- [SOURCE DATA]
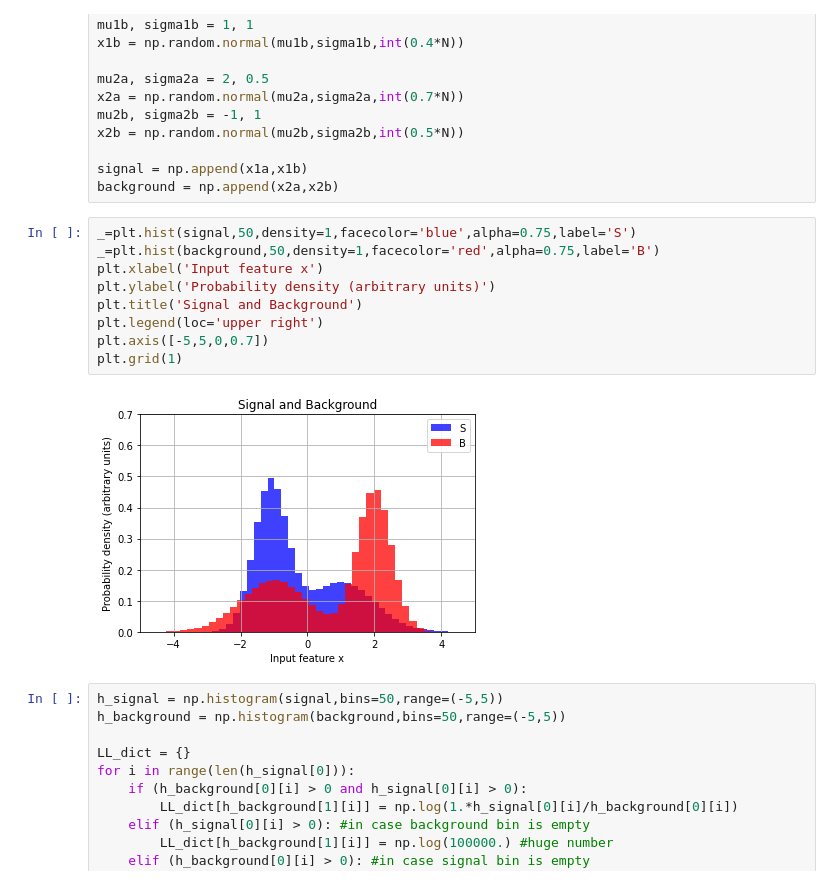
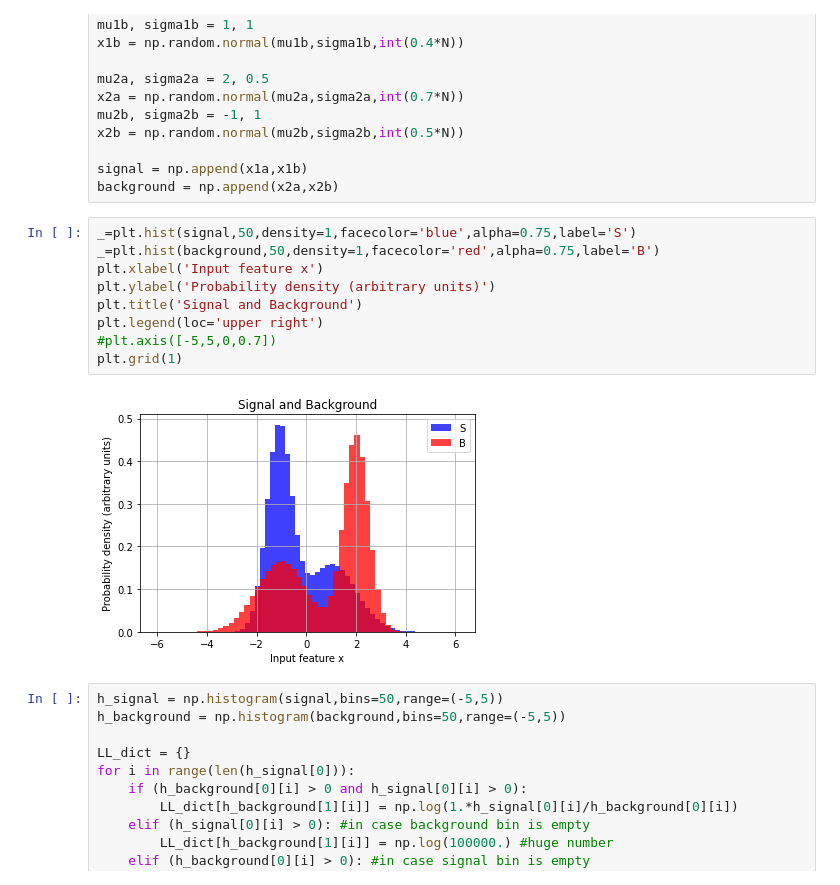
Before and after one commit to bnachman/CMSIndiaDemo, a Jupyter notebook: IndiaCMSMLBriefTutorial.ipynb, the cells around one changed output. Cells and saved outputs as stored; diff of their text form.

```diff
--- a/IndiaCMSMLBriefTutorial.ipynb
+++ b/IndiaCMSMLBriefTutorial.ipynb
@@ -20,14 +20,14 @@ background = np.append(x2a,x2b)
 # %%
 _=plt.hist(signal,50,density=1,facecolor='blue',alpha=0.75,label='S')
 _=plt.hist(background,50,density=1,facecolor='red',alpha=0.75,label='B')
 plt.xlabel('Input feature x')
 plt.ylabel('Probability density (arbitrary units)')
 plt.title('Signal and Background')
 plt.legend(loc='upper right')
-plt.axis([-5,5,0,0.7])
+#plt.axis([-5,5,0,0.7])
 plt.grid(1)
 # %% [output]
-[figure, old version]
+[figure, new version]
 # %%
 h_signal = np.histogram(signal,bins=50,range=(-5,5))
 h_background = np.histogram(background,bins=50,range=(-5,5))
```
Also changed, not shown: parts of 12 cells of this notebook.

- [WHAT YOU NEED TO DO] All lines in the listing above that contain "figure" should be shown.

- [OUTPUT FOR THIS TASK]
-[figure, old version]
+[figure, new version]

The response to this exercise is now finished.